The 86-year-old Hall of Fame announcer will return for his record 66th season with the team in 2015. The announcement was made by in Korean, Spanish and English by players Hyun-Jin Ryu, Yasiel Puig and Justin Turner on the Dodger Stadium video board in the second inning of Tuesday night’s game against Atlanta.
The news was greeted with loud cheers and a prolonged standing ovation for Scully, who stood and waved to fans from his booth, where he hugged his wife, Sandi.
A decision about Scully’s future has become an annual rite of passage in recent years as he evaluates his health and his family’s wishes in considering whether he wants to continue.
“God willing, I will be back next year,” he said in a statement released by the team. “Naturally there will come a time when I have to say goodbye, but I’ve soul-searched and this is not the time.”
Scully’s consecutive years of service make him the longest-tenured broadcaster with one team in sports history. He calls all nine innings of the team’s home games and road games in California and Arizona for the Dodgers’ new television home on SportsNet LA, while the first three innings of his games are simulcast on the radio.
Scully and the Dodgers have been invisible to 70 percent of Los Angeles television viewers so far this season.

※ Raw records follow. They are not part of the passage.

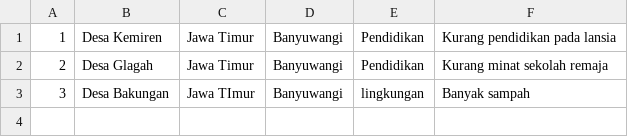
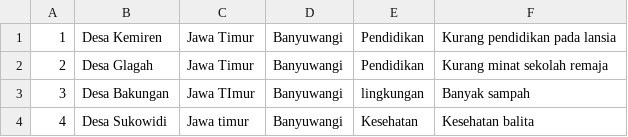
Before and after one commit to alvincandrawinata32-code/ta_strukdat_pbo, a CSV file: lib/data/desa.csv, drawn as a sheet; the diff names each change by its address in the sheet, - before the commit and + after, or states it on an @@ line.

```diff
--- a/lib/data/desa.csv
+++ b/lib/data/desa.csv
+row 4: 4 | Desa Sukowidi | Jawa timur | Banyuwangi | Kesehatan | Kesehatan balita
```
Also changed, not shown: 2 other files.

Only customers of Time Warner Cable Inc. and a couple of its partners have been able to watch the team’s games. Subscribers of major providers such as DirecTV, Dish Network, Verizon and AT&T have been shut out.
“I’m obviously not alone in saying that I’m overjoyed Vin will be coming back to the booth in 2015,” team president and CEO Stan Kasten said. “Our fans deserve the very best and Vin’s voice, knowledge, experience and passion for broadcasting Dodger baseball are second to none.”
Scully began his professional broadcasting career in 1950 with the Brooklyn Dodgers. He has called three perfect games, 25 World Series and 12 All-Star games. He was behind the microphone for Kirk Gibson’s Game 1 homer in the 1988 World Series, Don Larsen’s perfect game in the 1956 World Series, Hank Aaron’s record-setting 715th home run and Sandy Koufax’s four no-hitters, including a perfect game.
At 25, he became the youngest person to ever broadcast a World Series game. In 1955, he called the Dodgers’ first and only World Series championship in Brooklyn, and later called their five other World Series victories.